According to stopbullying.gov more than 28 percent of students in middle school through high school grades admit to being bullied and 70 percent of students admit to observing it happening in their schools.
That number seems low considering all the violence heard on the news each day taking place in the American school. It’s also alarming when parents share that they have had more than one situation where a child being bullied was their own. I relate.
I recently had the opportunity to see bullying stopped in action with my own daughter receiving a death threat by a peer in her class.
My daughter, due to her general popularity as the new kid on the block, gained the dislike of another student who informed several classmates of her desire to do serious harm.
As often as the student body in that institution had been told to inform a teacher immediately when something like this happened, the test of peer-confidentiality proved to be strong.
However, my daughter was smart enough to tell me as soon as she was picked up from school. A quick email to the director, and then a series of meetings with parents, other students, and the would-be-bully resulted in a confrontation between her and my daughter under adult supervision.
The bullying stopped, but more important than that a valuable lesson was taught swiftly to all parties involved. If a bully is confronted immediately, there is a possibility of deflating the problem. Of course, some will only find a new way to try to do what they will.
The one thing that really seemed to ring true in this incident is that the child who was so angry that they felt like lashing out to a new student really wanted to feel acceptance with the group and the competition was something she was unable to handle — a life skill moment.
Although there are situations when this will not work, and more stringent circumstances require parents to get involved, these are good ways to start. Personally, I think that a no tolerance policy across the board is the most important way to go. All too often bullies find a way when boundaries are too relaxed in a school setting.
Some parents have taken to enrolling their child in martial arts or some form of self-defense, too.
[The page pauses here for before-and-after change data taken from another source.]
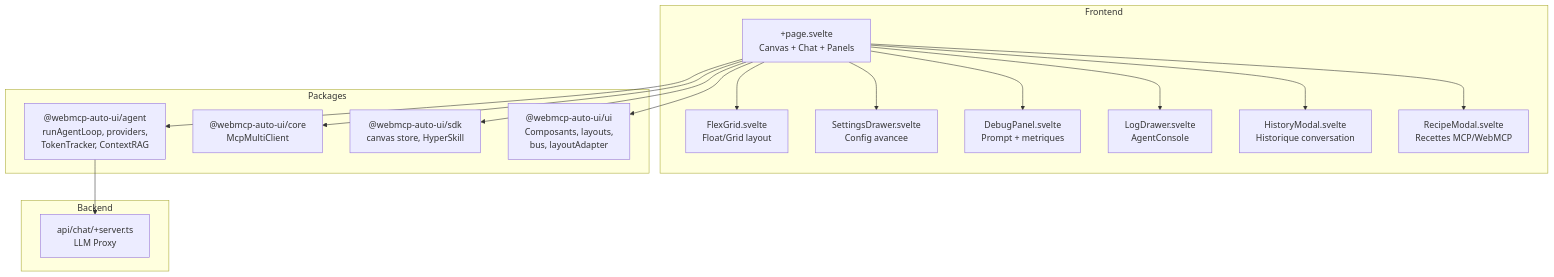
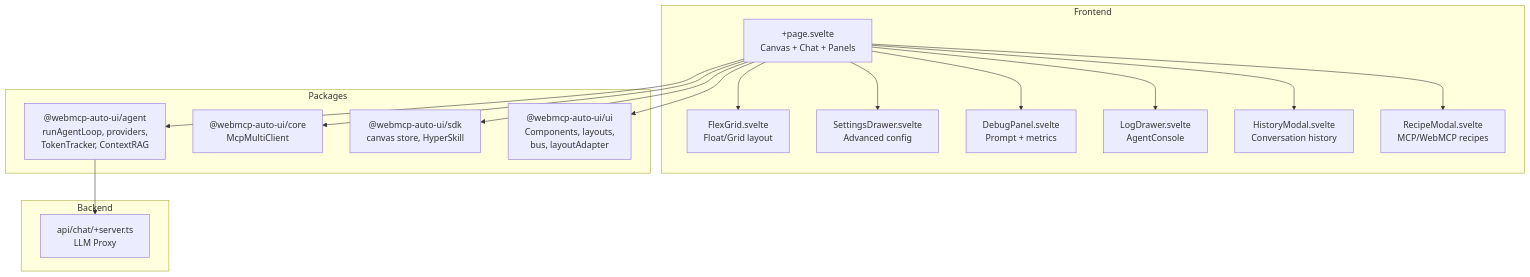
The diagram in docs/starlight/src/content/docs/apps/flex.md (jeanbaptiste/webmcp-auto-ui), drawn with Mermaid before and after one commit. The commit also changed other lines of this file and 94 other files, not shown here.

````diff
--- a/docs/starlight/src/content/docs/apps/flex.md
+++ b/docs/starlight/src/content/docs/apps/flex.md
@@ -24,35 +24,35 @@
 ```mermaid
 graph TD
     subgraph Frontend
         Page["+page.svelte<br/>Canvas + Chat + Panels"]
         FlexGrid["FlexGrid.svelte<br/>Float/Grid layout"]
-        Settings["SettingsDrawer.svelte<br/>Config avancee"]
-        Debug["DebugPanel.svelte<br/>Prompt + metriques"]
+        Settings["SettingsDrawer.svelte<br/>Advanced config"]
+        Debug["DebugPanel.svelte<br/>Prompt + metrics"]
         Logs["LogDrawer.svelte<br/>AgentConsole"]
-        History["HistoryModal.svelte<br/>Historique conversation"]
-        Recipe["RecipeModal.svelte<br/>Recettes MCP/WebMCP"]
+        History["HistoryModal.svelte<br/>Conversation history"]
+        Recipe["RecipeModal.svelte<br/>MCP/WebMCP recipes"]
     end
 
     subgraph Packages
         Agent["@webmcp-auto-ui/agent<br/>runAgentLoop, providers,<br/>TokenTracker, ContextRAG"]
         Core["@webmcp-auto-ui/core<br/>McpMultiClient"]
         SDK["@webmcp-auto-ui/sdk<br/>canvas store, HyperSkill"]
-        UI["@webmcp-auto-ui/ui<br/>Composants, layouts,<br/>bus, layoutAdapter"]
+        UI["@webmcp-auto-ui/ui<br/>Components, layouts,<br/>bus, layoutAdapter"]
     end
 
     subgraph Backend
         Proxy["api/chat/+server.ts<br/>LLM Proxy"]
     end
 
     Page --> FlexGrid
     Page --> Settings
     Page --> Debug
     Page --> Logs
     Page --> History
     Page --> Recipe
     Page --> Agent
     Page --> Core
     Page --> SDK
     Page --> UI
     Agent --> Proxy
 ```
````
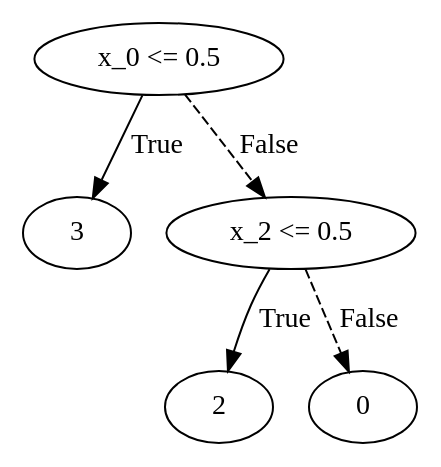
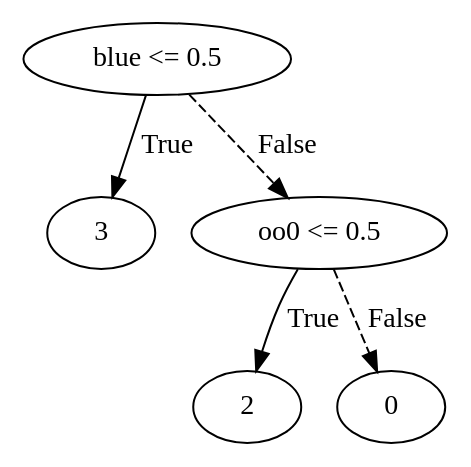
One commit to muqsit-azeem/pomdp-explainable-strategies changed the diagram in quantitative/explainable-fsc/problem-paynt-storm-combined-cutoffstrategy/memory-transitions/2/default.dot. Above: the diagram before and after it, drawn with Graphviz. The commit also changed 1006 other files, not shown here.

```diff
--- a/quantitative/explainable-fsc/problem-paynt-storm-combined-cutoffstrategy/memory-transitions/2/default.dot
+++ b/quantitative/explainable-fsc/problem-paynt-storm-combined-cutoffstrategy/memory-transitions/2/default.dot
@@ -1,12 +1,12 @@
 digraph {
-0 [label="x_0 <= 0.5"];
+0 [label="blue <= 0.5"];
 1 [label="3"];
 0 -> 1 [label="True"];
-2 [label="x_2 <= 0.5"];
+2 [label="oo0 <= 0.5"];
 3 [label="2"];
 2 -> 3 [label="True"];
 4 [label="0"];
 2 -> 4 [style="dashed", label="False"];
 0 -> 2 [style="dashed", label="False"];
 
 }
```
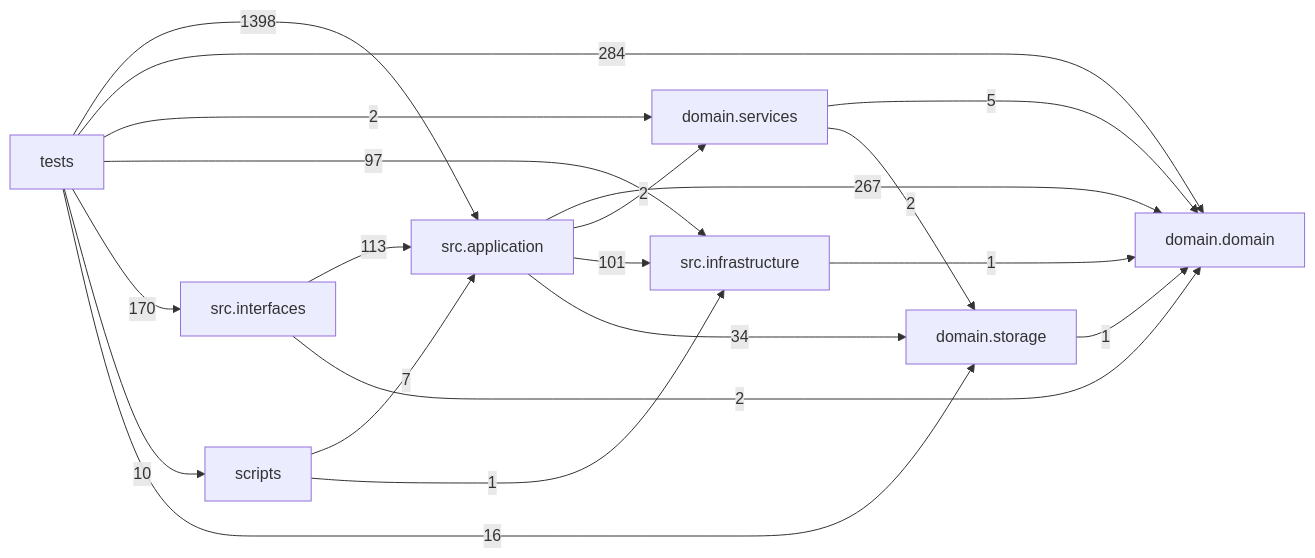
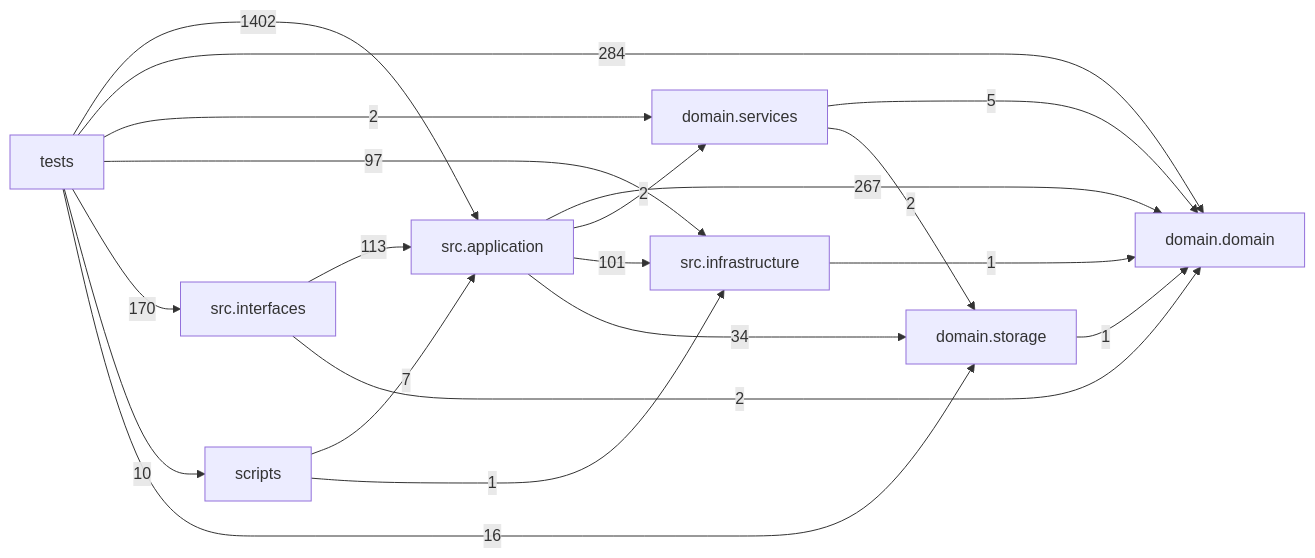
Before and after one commit to liuxie066/options-monitor: the diagram in docs/DEPENDENCY_GRAPH.md, drawn with Mermaid. The commit also changed other lines of this file and 11 other files, not shown here.

````diff
--- a/docs/DEPENDENCY_GRAPH.md
+++ b/docs/DEPENDENCY_GRAPH.md
@@ -24,30 +24,30 @@
 ```mermaid
 flowchart LR
   tests["tests"]
   scripts["scripts"]
   interfaces["src.interfaces"]
   application["src.application"]
   infrastructure["src.infrastructure"]
   domain_services["domain.services"]
   domain["domain.domain"]
   storage["domain.storage"]
   application -->|267| domain
   application -->|2| domain_services
   application -->|101| infrastructure
   application -->|34| storage
   domain_services -->|5| domain
   domain_services -->|2| storage
   infrastructure -->|1| domain
   interfaces -->|113| application
   interfaces -->|2| domain
   scripts -->|7| application
   scripts -->|1| infrastructure
   storage -->|1| domain
-  tests -->|1398| application
+  tests -->|1402| application
   tests -->|284| domain
   tests -->|2| domain_services
   tests -->|97| infrastructure
   tests -->|170| interfaces
   tests -->|10| scripts
   tests -->|16| storage
 ```
````
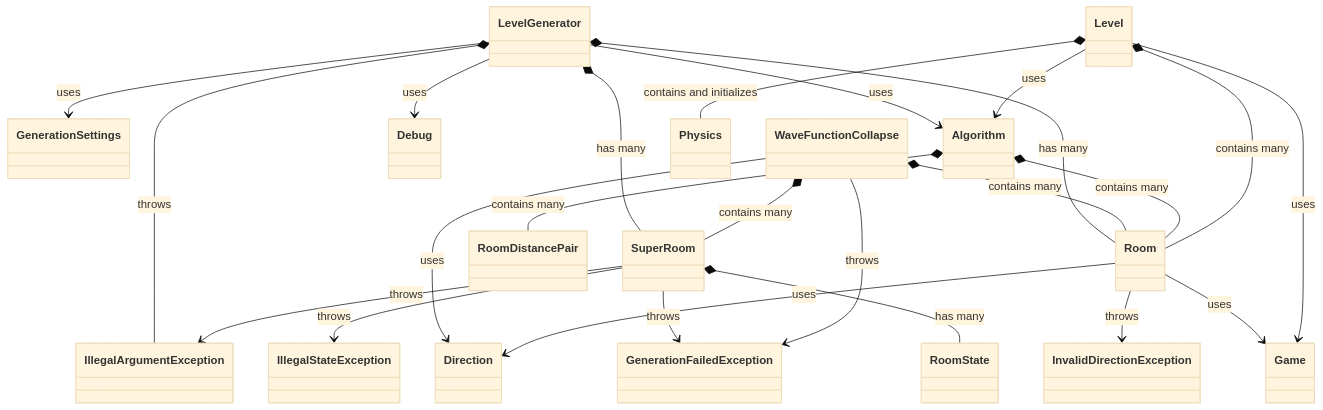
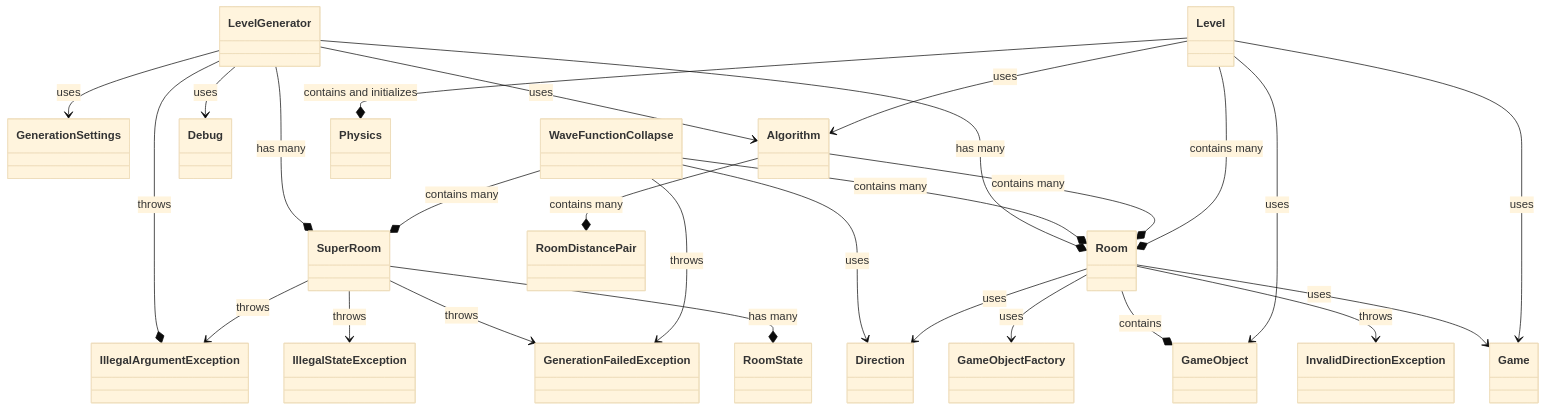
One commit to Rimaro03/docs-exam-slayer changed the third of 9 diagrams in docs/design/class_diagrams.md. Above: the diagram before and after it, drawn with Mermaid (base theme). The commit also changed other lines of this file, not shown here.

Commit message:
started component system class diagram

````diff
--- a/docs/design/class_diagrams.md
+++ b/docs/design/class_diagrams.md
@@ -17,31 +21,34 @@
 ```mermaid
 classDiagram
   LevelGenerator --> GenerationSettings: uses
-  LevelGenerator *-- Room: has many
-  LevelGenerator *-- IllegalArgumentException: throws
-  LevelGenerator *-- SuperRoom: has many
+  LevelGenerator --* Room: has many
+  LevelGenerator --* IllegalArgumentException: throws
+  LevelGenerator --* SuperRoom: has many
   LevelGenerator --> Algorithm: uses
   LevelGenerator --> Debug: uses
 
-  SuperRoom *-- RoomState: has many
+  SuperRoom --* RoomState: has many
   SuperRoom --> GenerationFailedException: throws
   SuperRoom --> IllegalArgumentException: throws
   SuperRoom --> IllegalStateException: throws
   
-  WaveFunctionCollapse *-- SuperRoom: contains many
-  WaveFunctionCollapse *-- Room: contains many
+  WaveFunctionCollapse --* SuperRoom: contains many
+  WaveFunctionCollapse --* Room: contains many
   WaveFunctionCollapse --> GenerationFailedException: throws
   WaveFunctionCollapse --> Direction: uses
   
-  Algorithm *-- RoomDistancePair: contains many
-  Algorithm *-- Room: contains many
+  Algorithm --* RoomDistancePair: contains many
+  Algorithm --* Room: contains many
 
   Room --> Direction: uses
   Room --> InvalidDirectionException: throws
   Room --> Game: uses
+  Room --* GameObject: contains
+  Room --> GameObjectFactory: uses
   
   Level --> Algorithm: uses
-  Level *-- Room: contains many
-  Level *-- Physics: contains and initializes
+  Level --* Room: contains many
+  Level --* Physics: contains and initializes
   Level --> Game: uses
+  Level --> GameObject: uses
 ```
````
With the average student more likely to be bullied in school than anywhere else in their childhood, parents need to be more involved in the conversation.
According to the US National Library of Medicine’s 2017 survey, only 16.5 percent of parents have had a conversation about online bullying with their school-aged children and a gap between advice for parents provided by schools on how to handle it when it happens to their own child.